- Expansion into new markets
- Market growth in a key category or region
- Customer Acquisition
- Workforce Talent Acquisition
- Customer Retention and Loyalty
- Financial Growth or Cost savings
3. Find a Champion. Better yet, be one! Find a senior executive with broad trust in the organization who will use their network and influence to get other executives to support the program. When you meet with them for the first time, explain the broad array of functional teams that are involved in this kind of program, then explain the benefits and risks to each of those areas of the company. Arm them for the conversations they will have with other executives by showing the benefits and risks. Seek their advice on how you can better portray the benefits and risks to other stakeholders.

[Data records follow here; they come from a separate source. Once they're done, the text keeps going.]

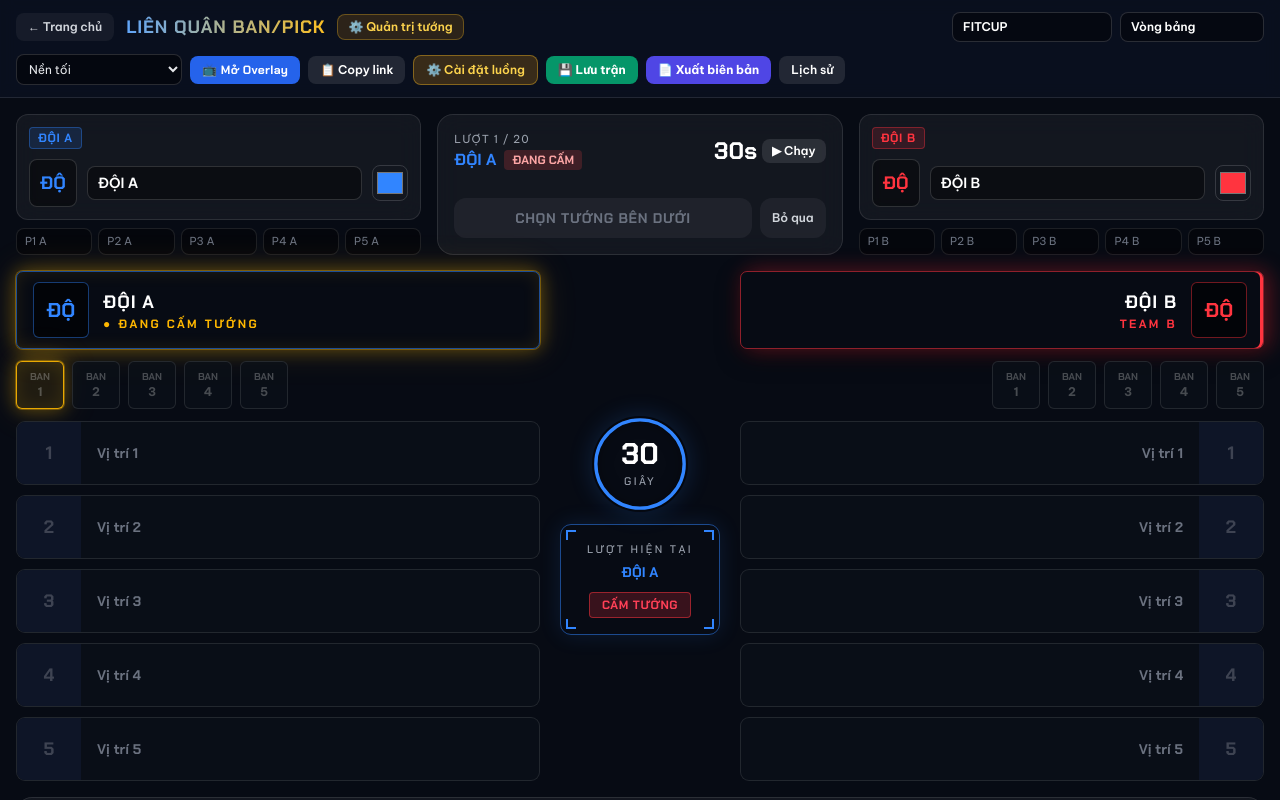
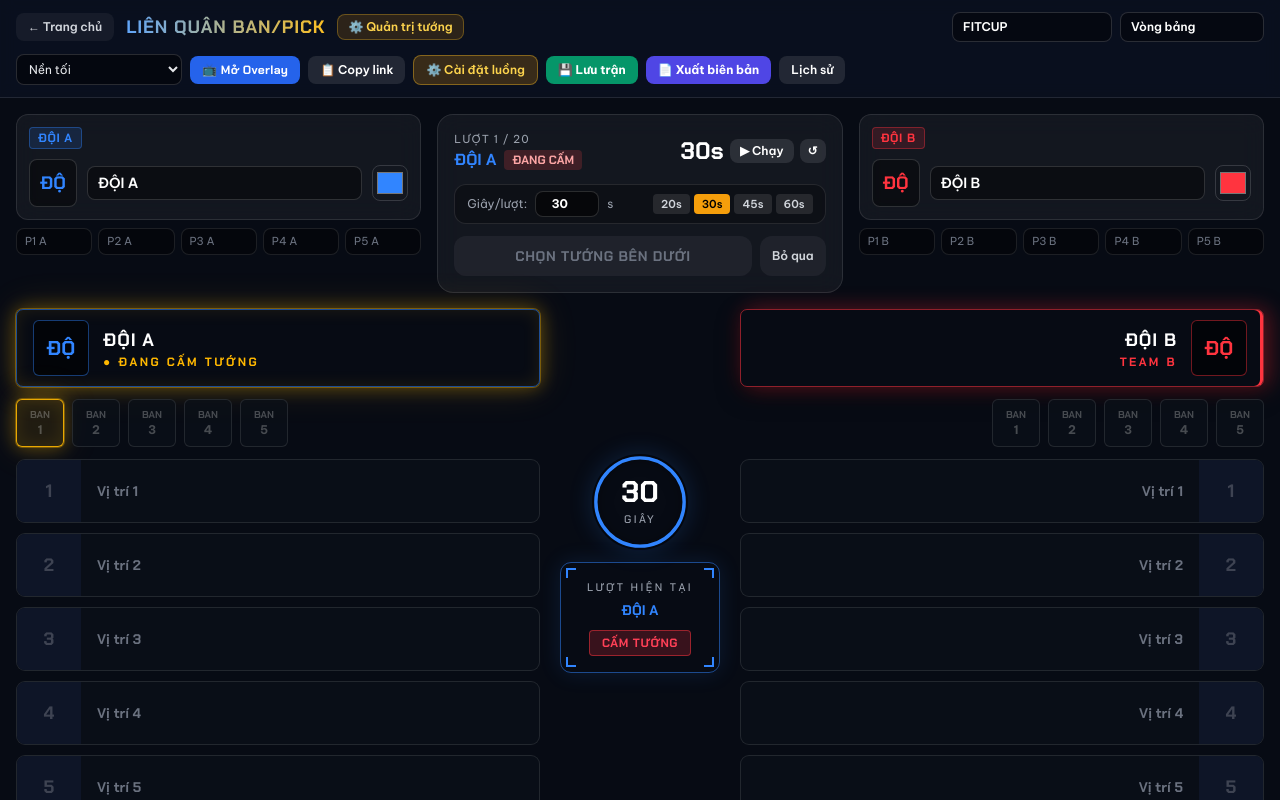
Before and after one commit to cun0412/ban-pick_fitcup_esports, a React (Vite) app: page /lq/control in a window 1280 px wide. Shown: the top 800 px of the page. Built offline with nearby package versions, Linux system fonts and the light colour scheme; no server answers; a web font is replaced by a local one.

Commit message:
add flields

```diff
--- a/src/hooks/useTimer.ts
+++ b/src/hooks/useTimer.ts
@@ -16,21 +16,31 @@ export function useTimer(maxSeconds: number, onExpire?: () => void) {
   const expireCbRef = useRef(onExpire);
   expireCbRef.current = onExpire;
 
-  const start = useCallback(() => {
-    const base = secondsRef.current > 0 ? secondsRef.current : maxSeconds;
+  const start = useCallback(
+    (overrideSeconds?: number) => {
+      const base =
+        overrideSeconds !== undefined
+          ? overrideSeconds
+          : secondsRef.current > 0
+          ? secondsRef.current
+          : maxSeconds;
       const dl = Date.now() + base * 1000;
       deadlineRef.current = dl;
+      secondsRef.current = base;
       setDeadline(dl);
       setSeconds(base);
       setPausedSeconds(base);
       setRunning(true);
-  }, [maxSeconds]);
+    },
+    [maxSeconds]
+  );
 
   const pause = useCallback(() => {
     const remain = deadlineRef.current
       ? Math.max(0, Math.ceil((deadlineRef.current - Date.now()) / 1000))
       : secondsRef.current;
     deadlineRef.current = null;
+    secondsRef.current = remain;
     setDeadline(null);
     setRunning(false);
     setSeconds(remain);
@@ -41,6 +51,7 @@ export function useTimer(maxSeconds: number, onExpire?: () => void) {
     (newMax?: number) => {
       const val = newMax ?? maxSeconds;
       deadlineRef.current = null;
+      secondsRef.current = val;
       setDeadline(null);
       setRunning(false);
       setSeconds(val);
@@ -55,6 +66,7 @@ export function useTimer(maxSeconds: number, onExpire?: () => void) {
     const tick = () => {
       if (!deadlineRef.current) return;
       const remain = Math.max(0, Math.ceil((deadlineRef.current - Date.now()) / 1000));
+      secondsRef.current = remain;
       setSeconds(remain);
       if (remain <= 0) {
         deadlineRef.current = null;
--- a/src/pages/lq/LQControl.tsx
+++ b/src/pages/lq/LQControl.tsx
@@ -121,12 +121,13 @@ export default function LQControl() {
     });
   }, [subscribe, send, buildSyncPayload]);
 
-  // Khi chuyển lượt thì reset đồng hồ
+  // Khi chuyển lượt hoặc chỉnh số giây thì reset đồng hồ về đúng lq.timerMax
   useEffect(() => {
     setExpiredAlert(false);
-    timer.reset(lq.timerMax);
     if (settings.timerEnabled && !lq.isComplete && lq.history.length > 0) {
-      timer.start();
+      timer.start(lq.timerMax);
+    } else {
+      timer.reset(lq.timerMax);
     }
   }, [lq.currentPhaseIndex, lq.timerMax, lq.isComplete]);
 
@@ -403,11 +404,11 @@ export default function LQControl() {
                 ) : null}
               </div>
 
-              {/* Đồng hồ + nút Start/Pause */}
+              {/* Đồng hồ + nút Start/Pause/Reset */}
               {settings.timerEnabled && (
-                <div className="flex items-center gap-2">
+                <div className="flex items-center gap-1.5">
                   <span
-                    className={`font-display font-black text-2xl w-10 text-center ${
+                    className={`font-display font-black text-2xl w-11 text-center tabular-nums ${
                       timer.seconds <= 5 ? 'text-red-400 animate-pulse' : 'text-white'
                     }`}
                   >
@@ -420,9 +421,54 @@ export default function LQControl() {
                   >
                     {timer.running ? '⏸ Tạm dừng' : '▶ Chạy'}
                   </button>
+                  <button
+                    type="button"
+                    onClick={() => timer.reset(lq.timerMax)}
+                    title="Đặt lại đồng hồ về số giây mặc định"
+                    className="px-2 py-1 rounded-lg bg-white/10 hover:bg-white/20 text-xs font-semibold"
+                  >
+                    ↺
+                  </button>
                 </div>
               )}
             </div>
+
+            {/* Mục chỉnh nhanh số giây mỗi lượt ngay trên màn hình điều khiển */}
+            {settings.timerEnabled && (
+              <div className="flex flex-wrap items-center justify-between gap-2 px-3 py-1.5 rounded-xl bg-black/30 border border-white/10 text-xs">
+                <div className="flex items-center gap-2">
+                  <span className="text-gray-400">Giây/lượt:</span>
+                  <input
+                    type="number"
+                    min={5}
+                    max={300}
+                    value={lq.timerMax}
+                    onChange={(e) => {
+                      const v = Math.max(5, Math.min(300, Number(e.target.value) || 5));
+                      lq.setTimerMax(v);
+                    }}
+                    className="w-16 bg-black/50 border border-white/15 rounded-lg px-2 py-1 text-center font-bold text-white tabular-nums focus:outline-none focus:border-amber-400"
+                  />
+                  <span className="text-gray-400">s</span>
+                </div>
+                <div className="flex items-center gap-1">
+                  {[20, 30, 45, 60].map((sec) => (
+                    <button
+                      key={sec}
+                      type="button"
+                      onClick={() => lq.setTimerMax(sec)}
+                      className={`px-2 py-0.5 rounded text-[11px] font-semibold transition ${
+                        lq.timerMax === sec
+                          ? 'bg-amber-500 text-black'
+                          : 'bg-white/10 text-gray-300 hover:bg-white/20'
+                      }`}
+                    >
+                      {sec}s
+                    </button>
+                  ))}
+                </div>
+              </div>
+            )}
 
             {expiredAlert && (
               <div className="px-3 py-1.5 rounded-lg bg-red-500/20 border border-red-500/50 text-red-300 text-xs font-semibold text-center animate-pulse">
```
Lines whose indentation alone changed are shown as unchanged.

Along the way, ask for support from the champion when you need it. Make it easy for them to help by specifying what you need, such as breaking down a roadblock, finding more time or resources, or making an additional investment.

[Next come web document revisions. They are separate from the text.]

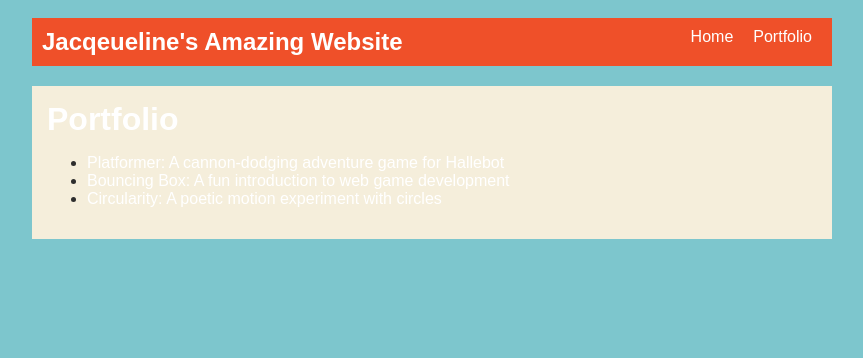
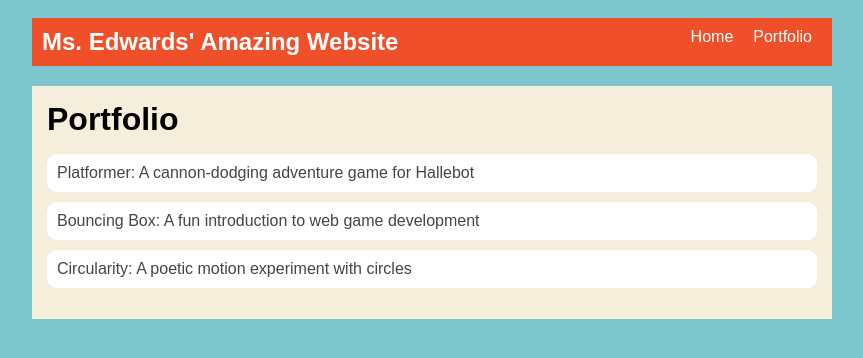
Before and after one commit to jaedeniseedwards268/jaedeniseedwards268.github.io, a plain HTML site: page portfolio.html in a window 1280 px wide. Shown: the whole page, without its empty margins (208-1071 px from the left). Drawn offline with Linux system fonts and the light colour scheme.

Commit message:
add html and css file

```diff
--- a/portfolio.html
+++ b/portfolio.html
@@ -1,7 +1,7 @@
 <!DOCTYPE html>
 <html>
   <head>
-    <title>My Awesome Website</title>
+    <title>Ms. Edwards' Awesome Website</title>
     <link rel="stylesheet" href="style.css" />
   </head>
 
@@ -9,7 +9,7 @@
     <!-- All content goes here -->
     <div id="all-contents">
       <nav>
-        <h1>Jacqeueline's Amazing Website</h1>
+        <h1>Ms. Edwards' Amazing Website</h1>
         <ul id="nav-ul">
           <li class="nav-li">
             <a href="index.html">Home</a>
@@ -25,8 +25,7 @@
           <ul id="portfolio">
             <li>
               <a href="fsd-projects/platformer/"
-                >Platformer: A cannon-dodging adventure game for Hallebot</a
-              >
+                >Platformer: A cannon-dodging adventure game for Hallebot</a>
             </li>
             <li>
               <a href="fsd-projects/bouncing-box/"
--- a/style.css
+++ b/style.css
@@ -75,3 +75,24 @@ main {
 h2, h3 {
     margin: 0px;
 }
+/* Portfolio styles */
+.content h1{
+    color:black;
+}
+#portfolio{
+    list-style-type:none;
+    padding-left: 0;
+}
+#portfolio li{
+    background: #fff;
+    padding: 10px;
+    border-radius: 10px;
+    margin-bottom: 10px;
+}
+#portfolio li:hover{
+    background: #eee;
+}
+#portfolio a{
+    text-decoration: none;
+    color: #454545;
+}
```
Also changed, not shown: index.html (+4 -4 lines).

4. Build a pilot with early adopters. Start by asking for just enough money to prove the concept works. Be clear about what you will deliver, and baseline or benchmark the metrics that you intend to impact, before you begin your pilot. Increase confidence in your program by demonstrating progress in iterative sprints. Get some early wins. Regularly remind people of your efforts that succeeded and the impacts you achieved. Strive to deliver quantitative proof as much as possible. You’re more likely to achieve a faster start and measurable success if you recruit “Early Adopters” into your program. Early adopters are typically curious by nature and open to experimentation. They want to be the first to try something new. If the people around them are already doing it, they are less interested. Typically, people who are early adopters of this program will be:
• Already active in the social venues that matter to your brand. In the case of B2B technology brands for example, these venues are likely to include IT Forums, blogs, online communities, Twitter, and LinkedIn Groups.
• Already active in offline activities where they share their knowledge and passion. Examples can include public speaking, local technology meetups, product user groups, or industry associations.
I hope these tips are helpful to you! If you can, join us in Atlanta for the Employee Advocacy Summit. We have a great line up of speakers representing various industries, ready to show you the ropes based on their first hand experience!
In case you missed the buzz on Twitter, here’s the full Storify: